    Memory: 8GB / 4GB / 4GB / 4GB
    HD: 320GB ATA / 500GB ATA / 128GB SSD / 500GB ATA
    Graphics 9400M / 9400M / 9400M / 9400M+9600M GT w 256MB

    Finally- if I extend myself a little bit I could go as high as (assuming there would be a significant pickup in peformance):

    Option 5 / Option 6
    Screen: 13 / 15
    Processor: 2.53 / 2.66
    Memory: 4GB / 4GB
    HD: 256GB SSD / 128GB SSD
    Graphics 9400M / 9400M+9600M GT w 256MB

  9. #9
    Buying a Mac Notebook

    Member Since
    Dec 14, 2009
    Posts
    5
    sorry one more thing- I don't plan to do any manual installations of hardware down the road- I just don't have the know-how and would prefer not to deal with the hassle of handing my computer over to someone so they can void my warranty. So any of the options above would be under the assumption that more likely than not I won't be doing any additional upgrades.

  10. #10
    Buying a Mac Notebook
    CrimsonRequiem's Avatar
    Member Since
    Jul 24, 2008
    Posts
    6,004
    Specs:
    MBP 2.3 Ghz 4GB RAM 860 GB SSD, iMac 3.4 GHz Intel Core i7 32GB RAM, Fusion Drive 1TB
    Quote Originally Posted by Chazz_Goodtimes View Post
    sorry one more thing- I don't plan to do any manual installations of hardware down the road- I just don't have the know-how and would prefer not to deal with the hassle of handing my computer over to someone so they can void my warranty. So any of the options above would be under the assumption that more likely than not I won't be doing any additional upgrades.
    Replacing the HDD and or the RAM doesn't void your warranty. These things can be easily done yourself. There are so many guides and videos on the internet that there shouldn't be any excuse not to do it yourself.
    死神はリンゴしか食べない。

  11. #11
    Buying a Mac Notebook

    Member Since
    Jul 09, 2009
    Posts
    240
    Specs:
    13 Inch Apple MacBook Pro; 2.40 GHZ, 4GB Ram, 250GB HDD
    And they are very easy to install and I'm sure you won't mess up.

  12. #12
    Buying a Mac Notebook

    Member Since
    Jul 09, 2009
    Posts
    240
    Specs:
    13 Inch Apple MacBook Pro; 2.40 GHZ, 4GB Ram, 250GB HDD
    Oh and get Apple Care one year after you've had your Mac. Remember, one year is already covered.

  13. #13
    Buying a Mac Notebook

    Member Since
    Dec 14, 2009
    Posts
    5
    Glad to clear up that misconception I had about upgrading hardware.

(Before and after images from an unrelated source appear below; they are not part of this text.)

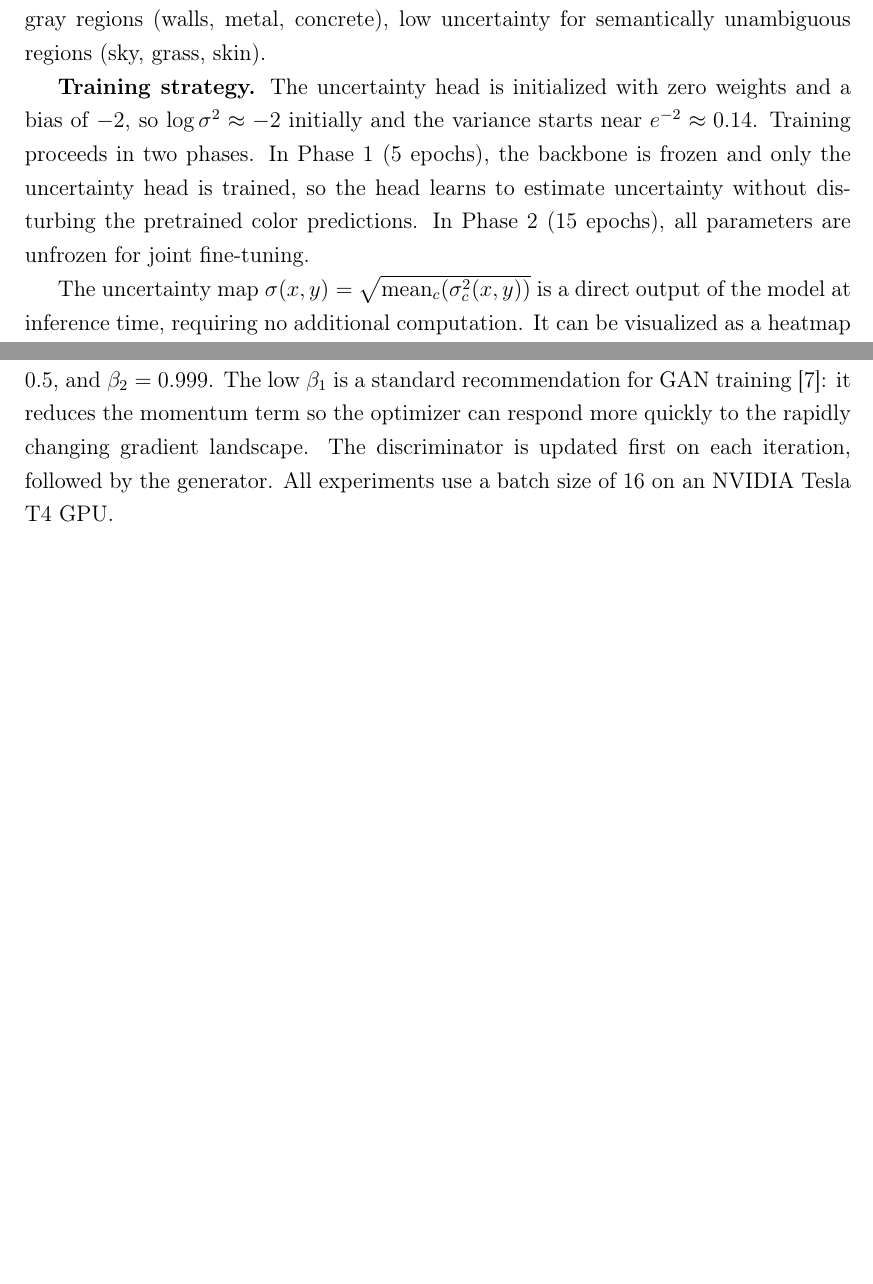
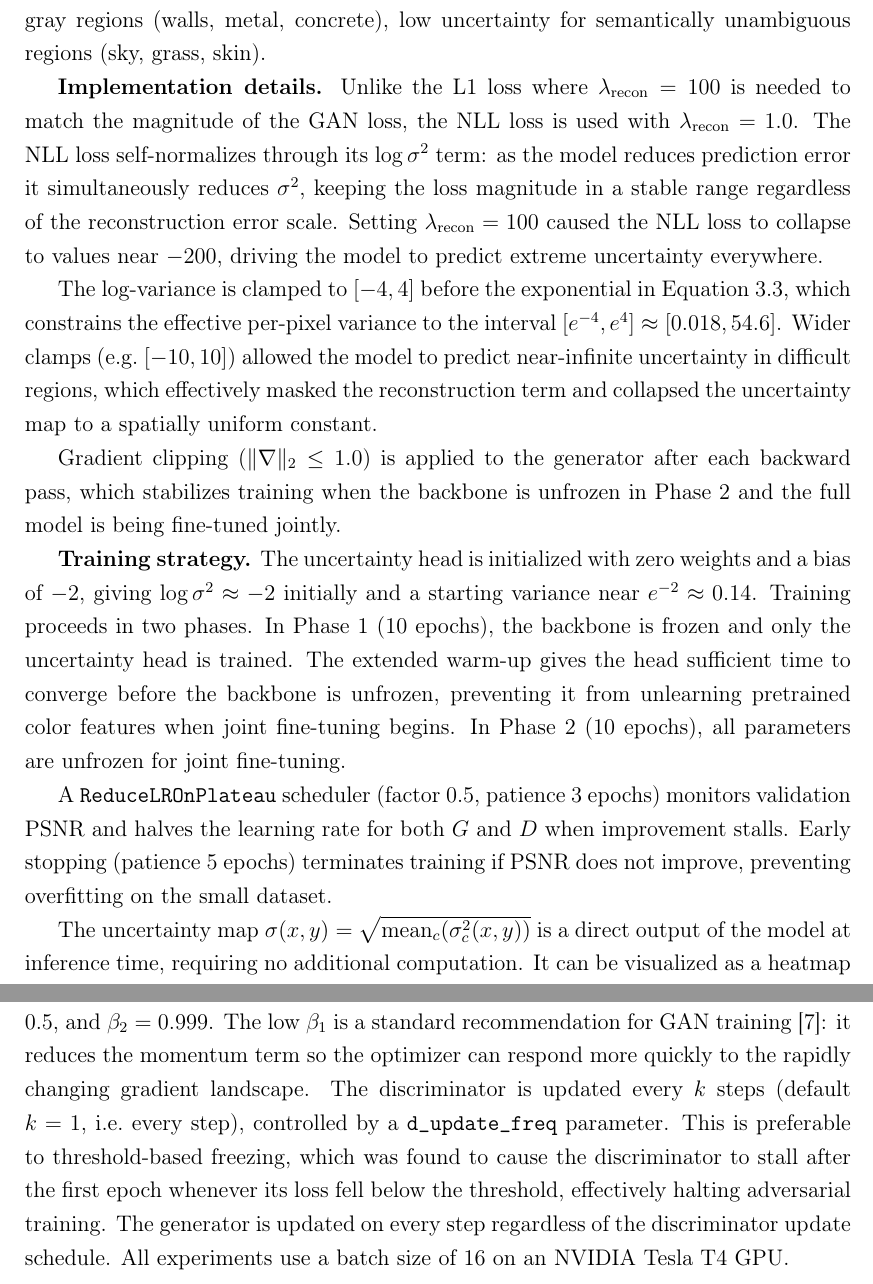
Before and after one commit to AndraSmarandache/grayscale-to-color-gan, a LaTeX thesis (paper/thesis.tex): two parts of pages 16 and 17 of 25, joined at a grey line, cut so that both start at the same text, the shorter picture padded with empty space. Compiled offline with pdfLaTeX.

Commit message:
docs: update uncertainty section with corrected training details - lambda_recon=1.0 (NLL self-normalizes; 100 caused collapse to -200) - log_var clamp [-4,4] with justification for the tighter bound - phase 1 extended to 10 epochs, phase 2 reduced to 10 epochs - gradient clipping max_norm=1.0 during phase 2 fine-tuning - ReduceLROnPlateau + EarlyStopping added to training procedure - d_update_freq replaces threshold-based D freezing (stall fix)

```diff
--- a/paper/thesis.tex
+++ b/paper/thesis.tex
@@ -458,13 +458,39 @@ approximately 10,400 training images and 2,600 validation images.
     high uncertainty for ambiguous gray regions (walls, metal, concrete), low
     uncertainty for semantically unambiguous regions (sky, grass, skin).
 
+    \textbf{Implementation details.}
+    Unlike the L1 loss where $\lambda_{\text{recon}} = 100$ is needed to match the
+    magnitude of the GAN loss, the NLL loss is used with $\lambda_{\text{recon}} = 1.0$.
+    The NLL loss self-normalizes through its $\log \sigma^2$ term: as the model
+    reduces prediction error it simultaneously reduces $\sigma^2$, keeping the loss
+    magnitude in a stable range regardless of the reconstruction error scale. Setting
+    $\lambda_{\text{recon}} = 100$ caused the NLL loss to collapse to values near
+    $-200$, driving the model to predict extreme uncertainty everywhere.
+
+    The log-variance is clamped to $[-4, 4]$ before the exponential in
+    Equation~\ref{eq:nll}, which constrains the effective per-pixel variance to the
+    interval $[e^{-4}, e^{4}] \approx [0.018, 54.6]$. Wider clamps (e.g.\ $[-10, 10]$)
+    allowed the model to predict near-infinite uncertainty in difficult regions, which
+    effectively masked the reconstruction term and collapsed the uncertainty map to a
+    spatially uniform constant.
+
+    Gradient clipping ($\|\nabla\|_2 \leq 1.0$) is applied to the generator after
+    each backward pass, which stabilizes training when the backbone is unfrozen in
+    Phase~2 and the full model is being fine-tuned jointly.
+
     \textbf{Training strategy.} The uncertainty head is initialized with zero weights
-    and a bias of $-2$, so $\log \sigma^2 \approx -2$ initially and the variance
-    starts near $e^{-2} \approx 0.14$. Training proceeds in two phases. In Phase~1
-    (5 epochs), the backbone is frozen and only the uncertainty head is trained, so
-    the head learns to estimate uncertainty without disturbing the pretrained color
-    predictions. In Phase~2 (15 epochs), all parameters are unfrozen for joint
+    and a bias of $-2$, giving $\log \sigma^2 \approx -2$ initially and a starting
+    variance near $e^{-2} \approx 0.14$. Training proceeds in two phases. In Phase~1
+    (10 epochs), the backbone is frozen and only the uncertainty head is trained.
+    The extended warm-up gives the head sufficient time to converge before the backbone
+    is unfrozen, preventing it from unlearning pretrained color features when joint
+    fine-tuning begins. In Phase~2 (10 epochs), all parameters are unfrozen for joint
     fine-tuning.
+
+    A \texttt{ReduceLROnPlateau} scheduler (factor $0.5$, patience $3$ epochs)
+    monitors validation PSNR and halves the learning rate for both $G$ and $D$ when
+    improvement stalls. Early stopping (patience $5$ epochs) terminates training if
+    PSNR does not improve, preventing overfitting on the small dataset.
 
     The uncertainty map $\sigma(x, y) = \sqrt{\text{mean}_{c}(\sigma^2_c(x,y))}$
     is a direct output of the model at inference time, requiring no additional
@@ -518,9 +544,13 @@ approximately 10,400 training images and 2,600 validation images.
     $2 \times 10^{-4}$, $\beta_1 = 0.5$, and $\beta_2 = 0.999$. The low $\beta_1$
     is a standard recommendation for GAN training \cite{isola2017image}: it reduces
     the momentum term so the optimizer can respond more quickly to the rapidly
-    changing gradient landscape. The discriminator is updated first on each
-    iteration, followed by the generator. All experiments use a batch size of 16 on
-    an NVIDIA Tesla T4 GPU.
+    changing gradient landscape. The discriminator is updated every $k$ steps
+    (default $k = 1$, i.e.\ every step), controlled by a \texttt{d\_update\_freq}
+    parameter. This is preferable to threshold-based freezing, which was found to
+    cause the discriminator to stall after the first epoch whenever its loss fell
+    below the threshold, effectively halting adversarial training. The generator
+    is updated on every step regardless of the discriminator update schedule.
+    All experiments use a batch size of 16 on an NVIDIA Tesla T4 GPU.
 
 
 % ============================================================
```
Also changed, not shown: paper/paper.tex (+17 -3 lines), paper/thesis.tex (4 more changed lines).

So everything else being equale- which of the above a options would be the best bet?

Thread Information

Users Browsing this Thread

There are currently 1 users browsing this thread. (0 members and 1 guests)

Similar Threads

  1. Which Mac Notebook is right for me? Please help!
    By thistlecush in forum Apple Notebooks
    Replies: 3
    Last Post: 08-13-2012, 06:55 PM
  2. Need Advise on Buying My 1st Mac Notebook.. help?
    By Saltwater in forum Switcher Hangout
    Replies: 4
    Last Post: 03-16-2010, 12:58 PM
  3. How to turn a Windows notebook into a Mac notebook?
    By JustinPS in forum Apple Notebooks
    Replies: 4
    Last Post: 10-12-2009, 04:36 PM
  4. Buying a Mac Pro Notebook
    By chrissheehan in forum Apple Notebooks
    Replies: 4
    Last Post: 08-18-2009, 05:40 PM
  5. Replies: 41
    Last Post: 07-25-2006, 09:45 PM

Posting Permissions

  • You may not post new threads
  • You may not post replies
  • You may not post attachments
  • You may not edit your posts
  •